I recently attended a conference that could be described as no frills. The event was held in three library conference rooms. Registration included a hand-written nametag and a 1pg schedule – no fancy lanyards, conference bags or program book. When registration was completed, the tables were repurposed to become the lunch table, where trays of sandwiches from the grocery store were served on plain paper plates and beverages were cans of pop taken directly from the 12-pack carton. There were no tablecloths, theme decorations, signs or even water bottles for the speakers. It was as low-budget as they come.

And yet, the conference was a good one. Those who were there received relevant content from knowledgeable speakers, participants had an opportunity to network with others in their field and the sessions seemed to stimulate lively conversations in the halls. I would deem the event a success.

Think about this conference if you are running around like crazy today trying to get ready for the Thanksgiving feast. You don’t need the perfect place settings, exactly the right décor or the finest wine to have a wonderful event.
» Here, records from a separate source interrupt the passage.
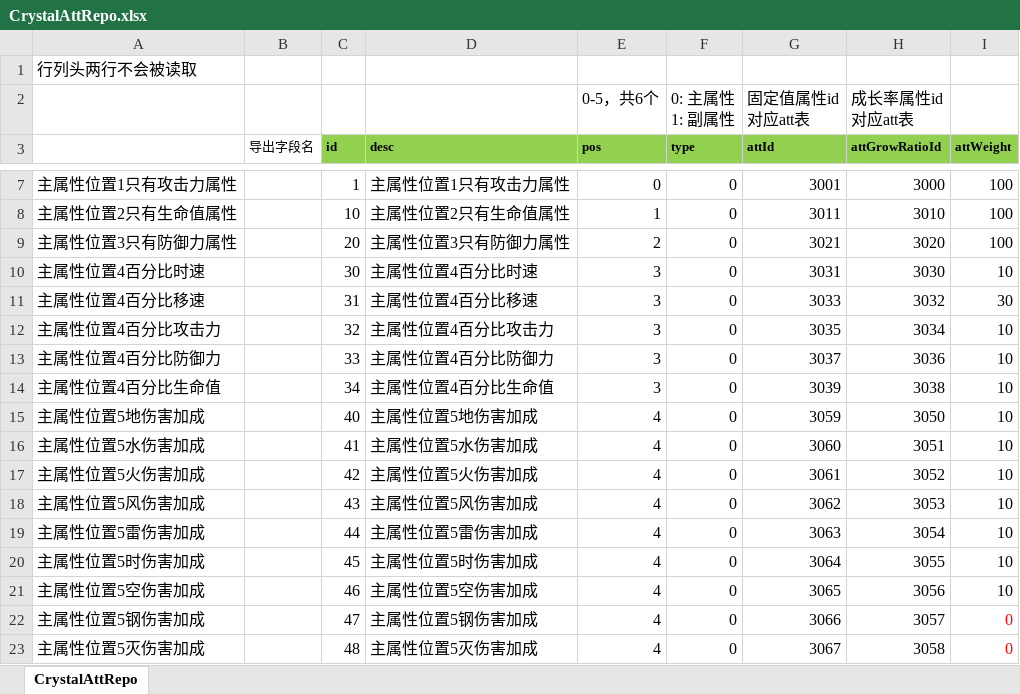
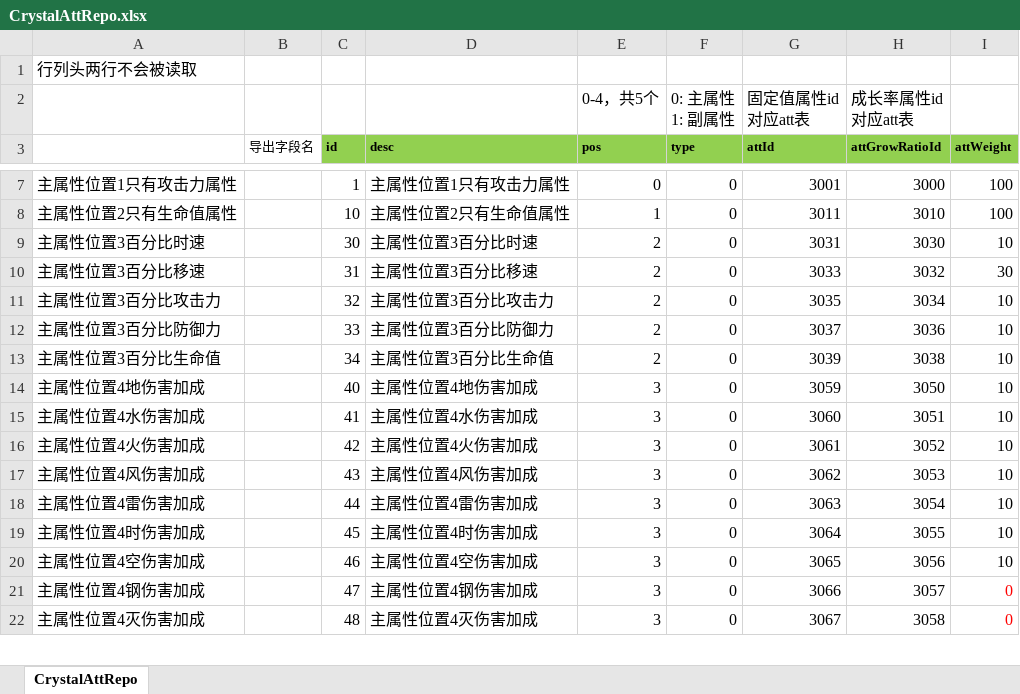
Before and after one commit to east-eden/server, an Excel workbook: config/excel/CrystalAttRepo.xlsx, sheet CrystalAttRepo, drawn as a sheet; only a part is shown, gaps mark what is left out; values as stored, in another font and other column widths than the file's, no borders; removed rows and columns are numbered as before the commit, all else as after; the diff covers the shown part only; the diff names each change by its address in the sheet, - before the commit and + after, or states it on an @@ line.

```diff
--- a/config/excel/CrystalAttRepo.xlsx (sheet CrystalAttRepo)
+++ b/config/excel/CrystalAttRepo.xlsx (sheet CrystalAttRepo)
-E2 (pos): 0-5，共6个
+E2 (pos): 0-4，共5个
-row 9: 主属性位置3只有防御力属性 |  | 20 | 主属性位置3只有防御力属性 | 2 | 0 | 3021 | 3020 | 100
-A9: 主属性位置4百分比时速
+A9: 主属性位置3百分比时速
-D9 (desc): 主属性位置4百分比时速
+D9 (desc): 主属性位置3百分比时速
-E9:E13 (pos): 3
+E9:E13 (pos): 2
-A10: 主属性位置4百分比移速
+A10: 主属性位置3百分比移速
-D10 (desc): 主属性位置4百分比移速
+D10 (desc): 主属性位置3百分比移速
-A11: 主属性位置4百分比攻击力
+A11: 主属性位置3百分比攻击力
-D11 (desc): 主属性位置4百分比攻击力
+D11 (desc): 主属性位置3百分比攻击力
-A12: 主属性位置4百分比防御力
+A12: 主属性位置3百分比防御力
-D12 (desc): 主属性位置4百分比防御力
+D12 (desc): 主属性位置3百分比防御力
-A13: 主属性位置4百分比生命值
+A13: 主属性位置3百分比生命值
-D13 (desc): 主属性位置4百分比生命值
+D13 (desc): 主属性位置3百分比生命值
-A14: 主属性位置5地伤害加成
+A14: 主属性位置4地伤害加成
-D14 (desc): 主属性位置5地伤害加成
+D14 (desc): 主属性位置4地伤害加成
-E14:E22 (pos): 4
+E14:E22 (pos): 3
-A15: 主属性位置5水伤害加成
+A15: 主属性位置4水伤害加成
-D15 (desc): 主属性位置5水伤害加成
+D15 (desc): 主属性位置4水伤害加成
-A16: 主属性位置5火伤害加成
+A16: 主属性位置4火伤害加成
-D16 (desc): 主属性位置5火伤害加成
+D16 (desc): 主属性位置4火伤害加成
-A17: 主属性位置5风伤害加成
+A17: 主属性位置4风伤害加成
-D17 (desc): 主属性位置5风伤害加成
+D17 (desc): 主属性位置4风伤害加成
-A18: 主属性位置5雷伤害加成
+A18: 主属性位置4雷伤害加成
-D18 (desc): 主属性位置5雷伤害加成
+D18 (desc): 主属性位置4雷伤害加成
-A19: 主属性位置5时伤害加成
+A19: 主属性位置4时伤害加成
-D19 (desc): 主属性位置5时伤害加成
+D19 (desc): 主属性位置4时伤害加成
-A20: 主属性位置5空伤害加成
+A20: 主属性位置4空伤害加成
-D20 (desc): 主属性位置5空伤害加成
+D20 (desc): 主属性位置4空伤害加成
-A21: 主属性位置5钢伤害加成
+A21: 主属性位置4钢伤害加成
-D21 (desc): 主属性位置5钢伤害加成
+D21 (desc): 主属性位置4钢伤害加成
-A22: 主属性位置5灭伤害加成
+A22: 主属性位置4灭伤害加成
-D22 (desc): 主属性位置5灭伤害加成
+D22 (desc): 主属性位置4灭伤害加成
```
Also changed, not shown: 9 removed rows and 36 edited cells elsewhere in this sheet, config/excel/Crystal.xlsx, config/excel/GlobalConfig.xlsx, 15 other files.
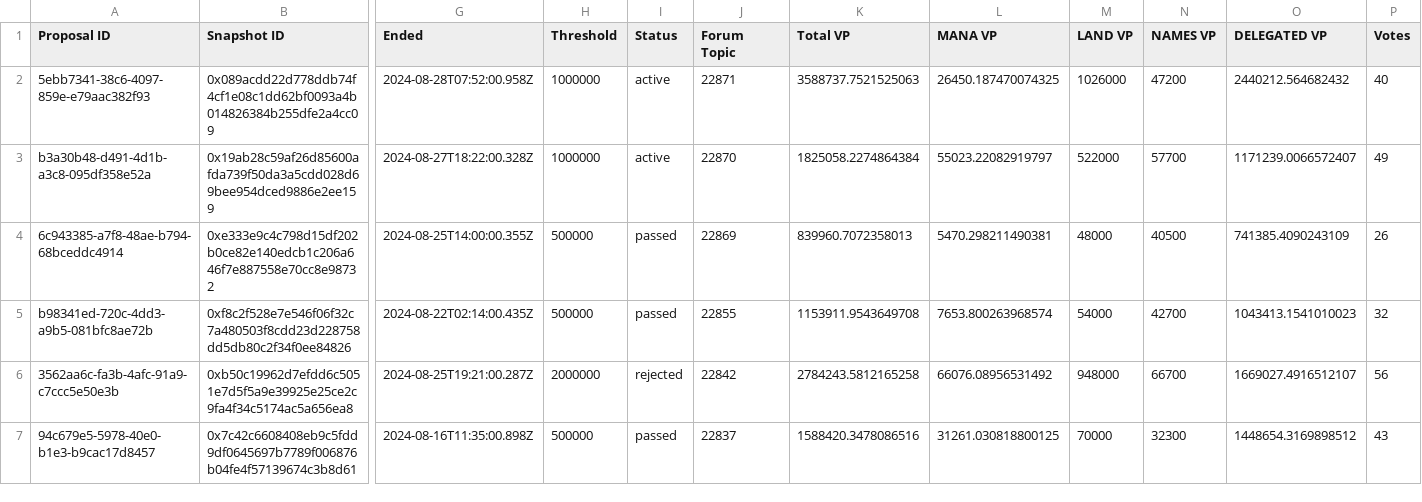
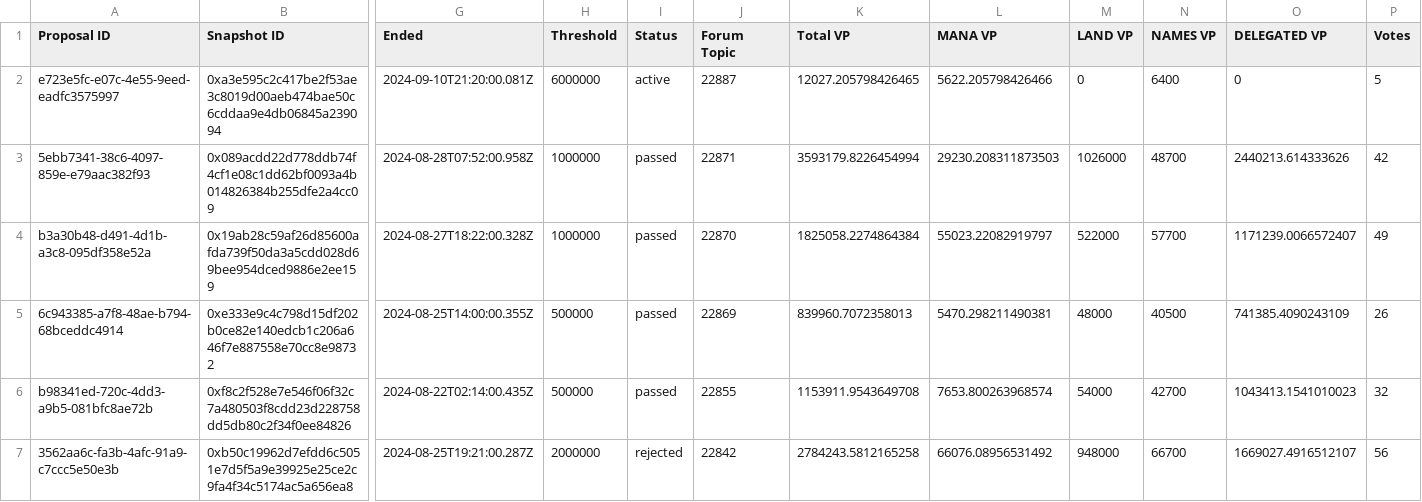
Before and after one commit to Decentraland-DAO/transparency, a CSV file: proposals.csv, drawn as a sheet; only a part is shown, gaps mark what is left out; the shorter side is filled out with more unchanged rows; addresses are those after the commit; rows hold the shown columns only; the diff names each change by its address in the sheet, - before the commit and + after, or states it on an @@ line.

```diff
--- a/proposals.csv
+++ b/proposals.csv
+row 2: e723e5fc-e07c-4e55-9eed-eadfc3575997 | 0xa3e595c2c417be2f53ae3c8019d00aeb474bae50c6cddaa9e4db06845a239094 | 2024-09-10T21:20:00.081Z | 6000000 | active | 22887 | 12027.205798426465 | 5622.205798426466 | 0 | 6400 | 0 | 5
-I3:I4 (Status): active
+I3:I4 (Status): passed
-K3 (Total VP): 3588737.7521525063
+K3 (Total VP): 3593179.8226454994
-L3 (MANA VP): 26450.187470074325
+L3 (MANA VP): 29230.208311873503
-N3 (NAMES VP): 47200
+N3 (NAMES VP): 48700
-O3 (DELEGATED VP): 2440212.564682432
+O3 (DELEGATED VP): 2440213.614333626
-P3 (Votes): 40
+P3 (Votes): 42
```
Also changed, not shown: balances.csv, members.csv, 13 other files.
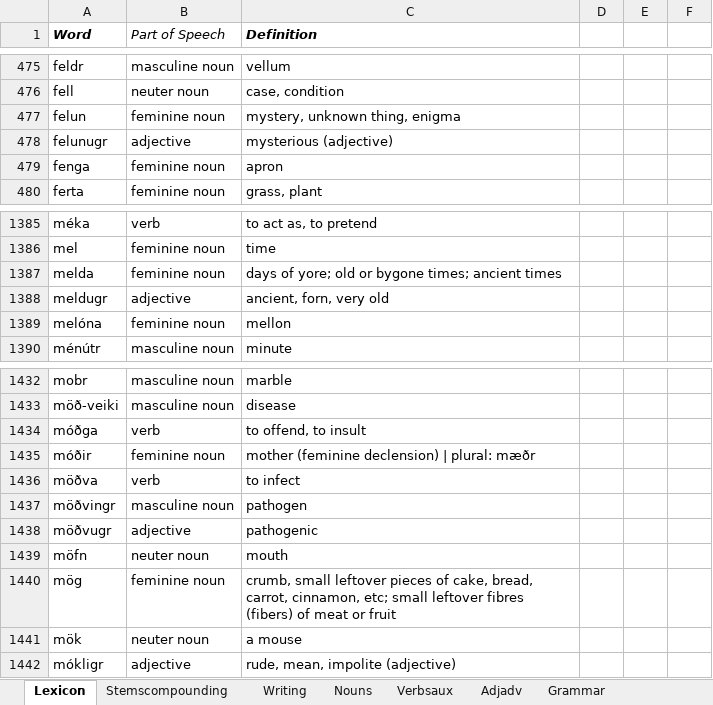
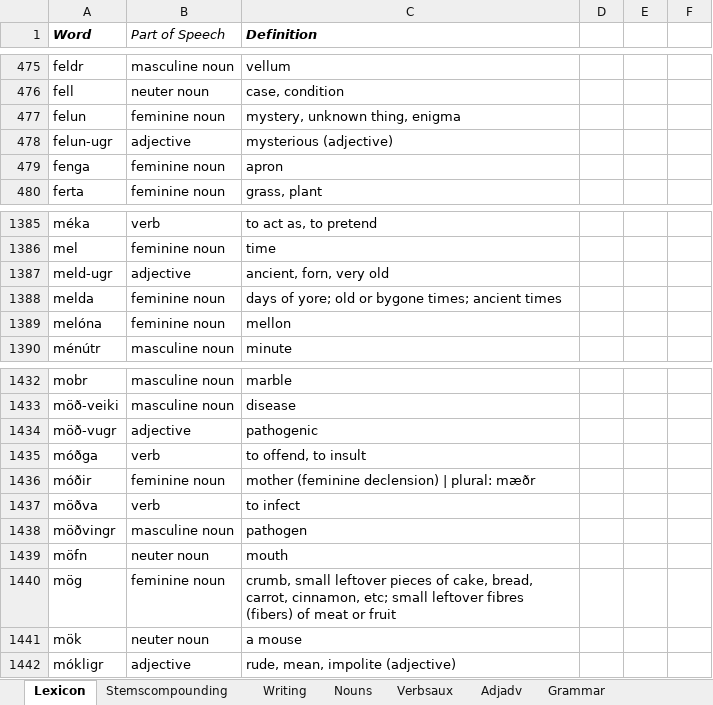
Before and after one commit to Oneo64/Aldraheimr, an Excel workbook: Literature/Languages/Oddarish.xlsx, sheet Lexicon, drawn as a sheet; only a part is shown, gaps mark what is left out; values as stored, in another font and other column widths than the file's, no borders; charts and pictures and table styles not drawn; removed rows and columns are numbered as before the commit, all else as after; the diff names each change by its address in the sheet, - before the commit and + after, or states it on an @@ line.

Commit message:
Update Oddarish.xlsx

```diff
--- a/Literature/Languages/Oddarish.xlsx (sheet Lexicon)
+++ b/Literature/Languages/Oddarish.xlsx (sheet Lexicon)
-A478 (Word): felunugr
+A478 (Word): felun-ugr
+row 1387: meld-ugr | adjective | ancient, forn, very old
-row 1388: meldugr | adjective | ancient, forn, very old
+row 1434: möð-vugr | adjective | pathogenic
-row 1438: möðvugr | adjective | pathogenic
```
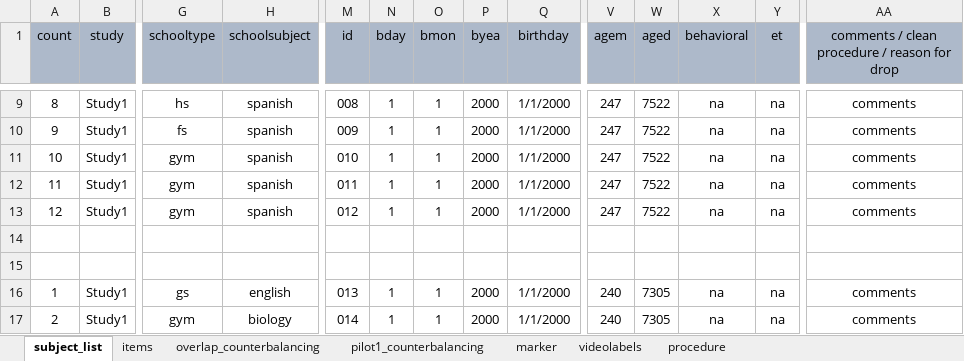
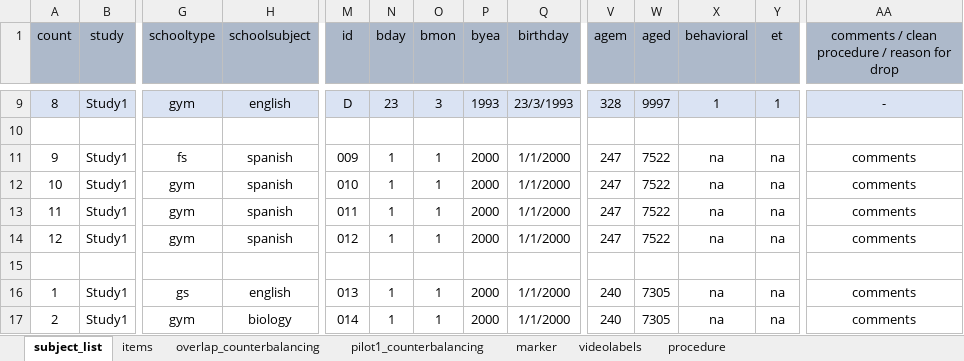
Before and after one commit to ginaamri/Mandy-PhD, an Excel workbook: studies/labor study_A/study1_mocklist.xlsx, sheet subject_list, drawn as a sheet; only a part is shown, gaps mark what is left out; values as stored, in another font and other column widths than the file's, no borders; removed rows and columns are numbered as before the commit, all else as after; rows hold the shown columns only; the diff covers the shown part only; the diff names each change by its address in the sheet, - before the commit and + after, or states it on an @@ line.

```diff
--- a/studies/labor study_A/study1_mocklist.xlsx (sheet subject_list)
+++ b/studies/labor study_A/study1_mocklist.xlsx (sheet subject_list)
-A9:B9 fill: none
+A9:B9 fill: #DAE3F3
-G9 (schooltype): hs
+G9 (schooltype): gym
-G9:AA9 fill: none
+G9:AA9 fill: #DAE3F3
-H9 (schoolsubject): spanish
+H9 (schoolsubject): english
-M9 (id): 008
+M9 (id): D
-N9 (bday): 1
+N9 (bday): 23
-O9 (bmon): 1
+O9 (bmon): 3
-P9 (byea): 2000
+P9 (byea): 1993
-Q9 (birthday): 1/1/2000
+Q9 (birthday): 23/3/1993
-V9 (agem): 247
+V9 (agem): 328
-W9 (aged): 7522
+W9 (aged): 9997
-X9 (behavioral): na
+X9 (behavioral): 1
-Y9 (et): na
+Y9 (et): 1
-AA9: comments
+AA9: -
+row 10: (empty)
-row 14: (empty)
```
Also changed, not shown: 42 edited cells and cell formats elsewhere in this sheet, sheet videolabels, sheet overlap_counterbalancing, formulas that keep their value.
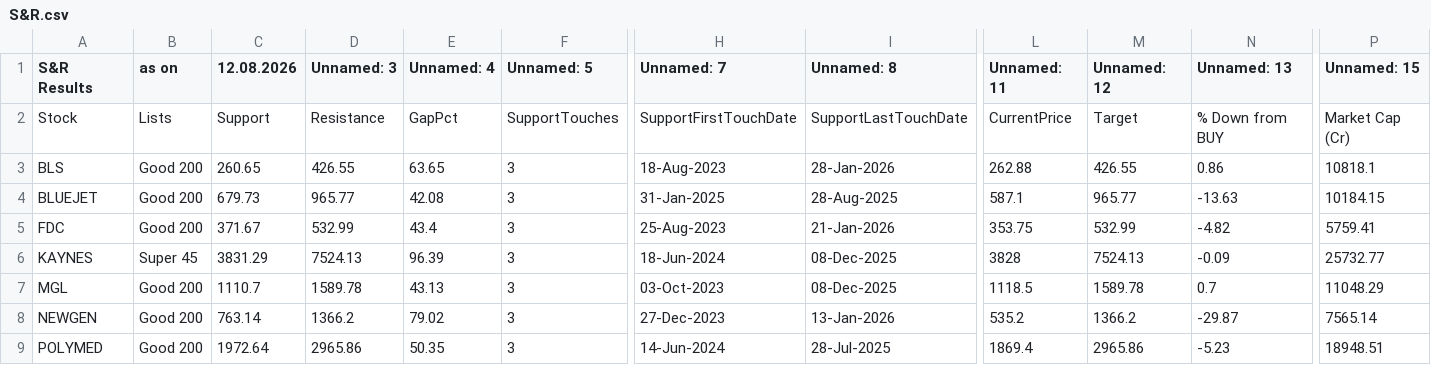
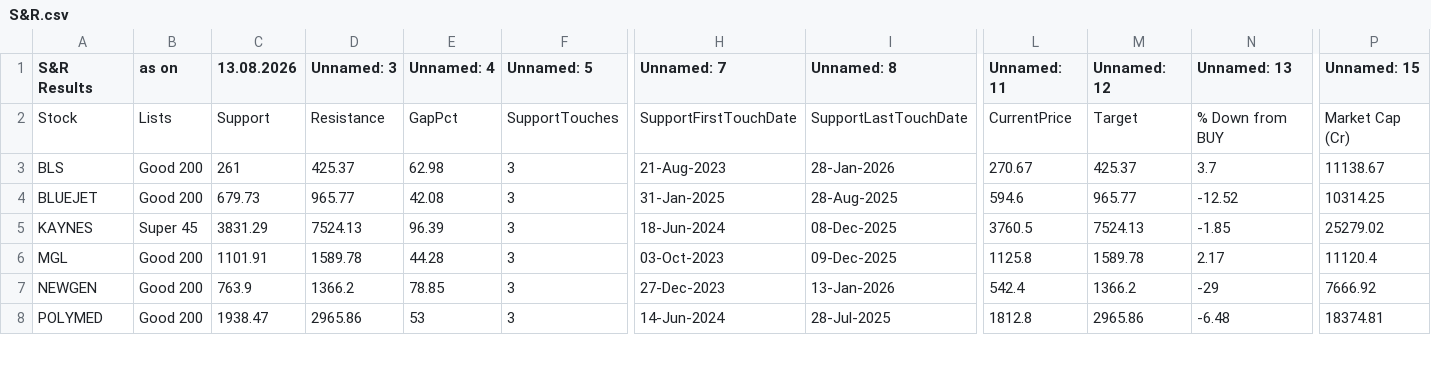
Before and after one commit to mojiburrahaman25/stock-output, a CSV file: S&R.csv, drawn as a sheet; only a part is shown, gaps mark what is left out; removed rows and columns are numbered as before the commit, all else as after; rows hold the shown columns only; the diff covers the shown part only; the diff names each change by its address in the sheet, - before the commit and + after, or states it on an @@ line.

```diff
--- a/S&R.csv
+++ b/S&R.csv
-C1: 12.08.2026
+C1: 13.08.2026
-C3 (13.08.2026): 260.65
+C3 (13.08.2026): 261
-D3 (Unnamed: 3): 426.55
+D3 (Unnamed: 3): 425.37
-E3 (Unnamed: 4): 63.65
+E3 (Unnamed: 4): 62.98
-H3 (Unnamed: 7): 18-Aug-2023
+H3 (Unnamed: 7): 21-Aug-2023
-L3 (Unnamed: 11): 262.88
+L3 (Unnamed: 11): 270.67
-M3 (Unnamed: 12): 426.55
+M3 (Unnamed: 12): 425.37
-N3 (Unnamed: 13): 0.86
+N3 (Unnamed: 13): 3.7
-P3 (Unnamed: 15): 10818.1
+P3 (Unnamed: 15): 11138.67
-L4 (Unnamed: 11): 587.1
+L4 (Unnamed: 11): 594.6
-N4 (Unnamed: 13): -13.63
+N4 (Unnamed: 13): -12.52
-P4 (Unnamed: 15): 10184.15
+P4 (Unnamed: 15): 10314.25
-row 5: FDC | Good 200 | 371.67 | 532.99 | 43.4 | 3 | 25-Aug-2023 | 21-Jan-2026 | 353.75 | 532.99 | -4.82 | 5759.41
-L5 (Unnamed: 11): 3828
+L5 (Unnamed: 11): 3760.5
-N5 (Unnamed: 13): -0.09
+N5 (Unnamed: 13): -1.85
-P5 (Unnamed: 15): 25732.77
+P5 (Unnamed: 15): 25279.02
-C6 (13.08.2026): 1110.7
+C6 (13.08.2026): 1101.91
-E6 (Unnamed: 4): 43.13
+E6 (Unnamed: 4): 44.28
-I6 (Unnamed: 8): 08-Dec-2025
+I6 (Unnamed: 8): 09-Dec-2025
-L6 (Unnamed: 11): 1118.5
+L6 (Unnamed: 11): 1125.8
-N6 (Unnamed: 13): 0.7
+N6 (Unnamed: 13): 2.17
-P6 (Unnamed: 15): 11048.29
+P6 (Unnamed: 15): 11120.4
-C7 (13.08.2026): 763.14
+C7 (13.08.2026): 763.9
-E7 (Unnamed: 4): 79.02
+E7 (Unnamed: 4): 78.85
-L7 (Unnamed: 11): 535.2
+L7 (Unnamed: 11): 542.4
-N7 (Unnamed: 13): -29.87
+N7 (Unnamed: 13): -29
-P7 (Unnamed: 15): 7565.14
+P7 (Unnamed: 15): 7666.92
-C8 (13.08.2026): 1972.64
+C8 (13.08.2026): 1938.47
-E8 (Unnamed: 4): 50.35
+E8 (Unnamed: 4): 53
-L8 (Unnamed: 11): 1869.4
+L8 (Unnamed: 11): 1812.8
-N8 (Unnamed: 13): -5.23
+N8 (Unnamed: 13): -6.48
-P8 (Unnamed: 15): 18948.51
+P8 (Unnamed: 15): 18374.81
```
Also changed, not shown: 18 edited cells elsewhere in this file, 67 ka Funda.csv, BUY List.csv, 6 other files.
Keep your focus on the reason you are gathering and give thanks for being together, not for the unnecessary trappings surrounding it. Uncomplicated is a good mantra to follow, not just at the holidays, but for many other aspects of life.

I'm the chief connector at leadership dots where I serve as "the string" for individuals and organizations. Like stringing pearls together to make a necklace, "being the string" is an intentional way of thinking and behaving – making linkages between things that otherwise appear random or unconnected – whether that be supervising a staff, completing a dissertation or advancing a project in the workplace. I share daily leadership dots on my blog to provide examples of “the string” in action. I use the string philosophy through coaching, consulting and teaching to help others build capacity in themselves and their organizations. I craft analogies and metaphors that help people comprehend complex topics and understand their role in the system. My favorite work involves helping those new to supervision or newly promoted supervisors build confidence and learn the skills necessary to effectively lead their team.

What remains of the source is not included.